This year's Shaft is a kind of loose sequel to the seminal Richard Roundtree blaxploitation flick under the same name. Samuel L. Jackson brings his sly ministerial presence to the role of Shaft's nephew, also on the NYPD force. A horrendous hate crime by a seemingly untouchable yuppie (Christian Bale, American Psycho--style) enrages Shaft, and he eventually quits the force to pursue vigilante justice. "It's Giuliani time" Shaft announces at one point, perhaps intended for laughs but oddly underscoring the danger of out-of-control cops.
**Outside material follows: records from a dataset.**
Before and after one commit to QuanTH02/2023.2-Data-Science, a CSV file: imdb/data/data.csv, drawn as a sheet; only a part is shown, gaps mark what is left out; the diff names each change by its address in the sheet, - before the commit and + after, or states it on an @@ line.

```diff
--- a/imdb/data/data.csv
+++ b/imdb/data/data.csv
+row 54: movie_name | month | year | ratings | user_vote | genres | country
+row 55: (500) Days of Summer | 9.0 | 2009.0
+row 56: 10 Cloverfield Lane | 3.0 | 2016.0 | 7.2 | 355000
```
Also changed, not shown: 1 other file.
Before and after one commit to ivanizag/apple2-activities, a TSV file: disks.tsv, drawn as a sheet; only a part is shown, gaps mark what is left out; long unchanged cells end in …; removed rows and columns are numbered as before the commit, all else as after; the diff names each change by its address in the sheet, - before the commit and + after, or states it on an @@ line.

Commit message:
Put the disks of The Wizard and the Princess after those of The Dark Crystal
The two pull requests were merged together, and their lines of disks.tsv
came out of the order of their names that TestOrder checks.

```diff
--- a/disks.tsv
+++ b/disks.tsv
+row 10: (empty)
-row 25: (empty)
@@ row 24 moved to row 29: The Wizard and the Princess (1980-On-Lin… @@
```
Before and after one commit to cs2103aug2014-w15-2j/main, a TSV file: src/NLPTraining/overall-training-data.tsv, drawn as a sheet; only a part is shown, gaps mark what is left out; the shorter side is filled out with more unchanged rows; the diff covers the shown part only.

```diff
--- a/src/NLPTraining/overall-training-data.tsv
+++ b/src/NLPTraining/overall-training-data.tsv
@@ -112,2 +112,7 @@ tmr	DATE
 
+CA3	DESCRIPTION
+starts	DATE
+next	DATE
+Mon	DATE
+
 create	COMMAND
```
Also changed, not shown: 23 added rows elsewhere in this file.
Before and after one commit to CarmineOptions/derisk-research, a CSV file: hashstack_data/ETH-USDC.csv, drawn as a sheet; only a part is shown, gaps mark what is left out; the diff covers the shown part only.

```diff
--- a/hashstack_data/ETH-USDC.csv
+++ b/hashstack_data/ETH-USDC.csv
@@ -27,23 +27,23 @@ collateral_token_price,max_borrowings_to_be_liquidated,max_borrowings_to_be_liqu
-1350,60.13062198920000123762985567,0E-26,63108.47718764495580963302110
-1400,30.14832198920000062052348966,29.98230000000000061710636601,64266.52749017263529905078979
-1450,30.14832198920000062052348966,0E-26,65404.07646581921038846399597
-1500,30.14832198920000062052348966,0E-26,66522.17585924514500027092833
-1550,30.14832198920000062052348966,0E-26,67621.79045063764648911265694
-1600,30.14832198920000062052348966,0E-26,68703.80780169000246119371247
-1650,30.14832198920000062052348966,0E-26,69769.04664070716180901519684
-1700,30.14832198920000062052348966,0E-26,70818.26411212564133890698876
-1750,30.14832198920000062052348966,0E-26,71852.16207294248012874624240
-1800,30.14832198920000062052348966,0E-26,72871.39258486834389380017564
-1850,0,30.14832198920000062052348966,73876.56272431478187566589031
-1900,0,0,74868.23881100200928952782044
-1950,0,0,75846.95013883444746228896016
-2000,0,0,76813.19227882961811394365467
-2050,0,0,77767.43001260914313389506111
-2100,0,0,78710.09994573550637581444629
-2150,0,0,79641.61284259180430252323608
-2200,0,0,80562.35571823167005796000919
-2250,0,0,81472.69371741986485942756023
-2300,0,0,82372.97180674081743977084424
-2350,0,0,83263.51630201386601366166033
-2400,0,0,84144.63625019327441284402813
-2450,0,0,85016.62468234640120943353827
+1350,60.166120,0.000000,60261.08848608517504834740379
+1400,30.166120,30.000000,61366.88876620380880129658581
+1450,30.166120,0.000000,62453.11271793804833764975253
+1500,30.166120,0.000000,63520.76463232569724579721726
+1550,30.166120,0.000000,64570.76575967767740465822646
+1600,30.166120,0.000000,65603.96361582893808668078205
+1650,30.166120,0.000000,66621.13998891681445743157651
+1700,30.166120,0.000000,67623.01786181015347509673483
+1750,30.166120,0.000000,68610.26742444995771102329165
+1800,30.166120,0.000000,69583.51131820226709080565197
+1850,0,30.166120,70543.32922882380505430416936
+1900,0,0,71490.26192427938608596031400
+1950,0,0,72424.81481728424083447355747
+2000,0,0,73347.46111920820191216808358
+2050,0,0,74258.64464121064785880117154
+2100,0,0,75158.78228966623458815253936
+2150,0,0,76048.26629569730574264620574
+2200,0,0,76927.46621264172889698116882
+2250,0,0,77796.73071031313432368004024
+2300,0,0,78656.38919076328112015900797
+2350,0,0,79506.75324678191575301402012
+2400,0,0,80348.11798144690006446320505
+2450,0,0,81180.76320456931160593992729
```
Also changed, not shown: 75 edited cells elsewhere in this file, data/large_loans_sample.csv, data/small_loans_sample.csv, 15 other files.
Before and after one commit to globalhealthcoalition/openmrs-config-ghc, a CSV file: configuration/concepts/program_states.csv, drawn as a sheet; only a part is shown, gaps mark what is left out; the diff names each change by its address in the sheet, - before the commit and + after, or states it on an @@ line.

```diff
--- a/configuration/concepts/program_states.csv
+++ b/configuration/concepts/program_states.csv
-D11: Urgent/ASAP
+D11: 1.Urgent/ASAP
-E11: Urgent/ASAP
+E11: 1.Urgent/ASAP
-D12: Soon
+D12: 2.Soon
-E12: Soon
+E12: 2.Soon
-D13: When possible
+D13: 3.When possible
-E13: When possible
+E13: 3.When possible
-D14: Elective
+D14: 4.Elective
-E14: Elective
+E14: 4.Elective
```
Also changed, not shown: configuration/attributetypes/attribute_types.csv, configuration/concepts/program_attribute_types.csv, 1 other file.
The movie's stylish and street-smart, but a little sexless compared to the virility of its predecessor. Now this can be a good thing or a bad thing, but general consensus suggests that if you're gonna blaxploitate, you'd better be prepared to go all the way. Vanessa Williams, as former partner to the former cop, has a particularly chaste role. Jackson can do a lot with a look or line reading, however, and Bale's villainy is delightfully supported by a turgid, flamboyant Jeffrey Wright (Basquiat), who slithers his way into the center of every scene.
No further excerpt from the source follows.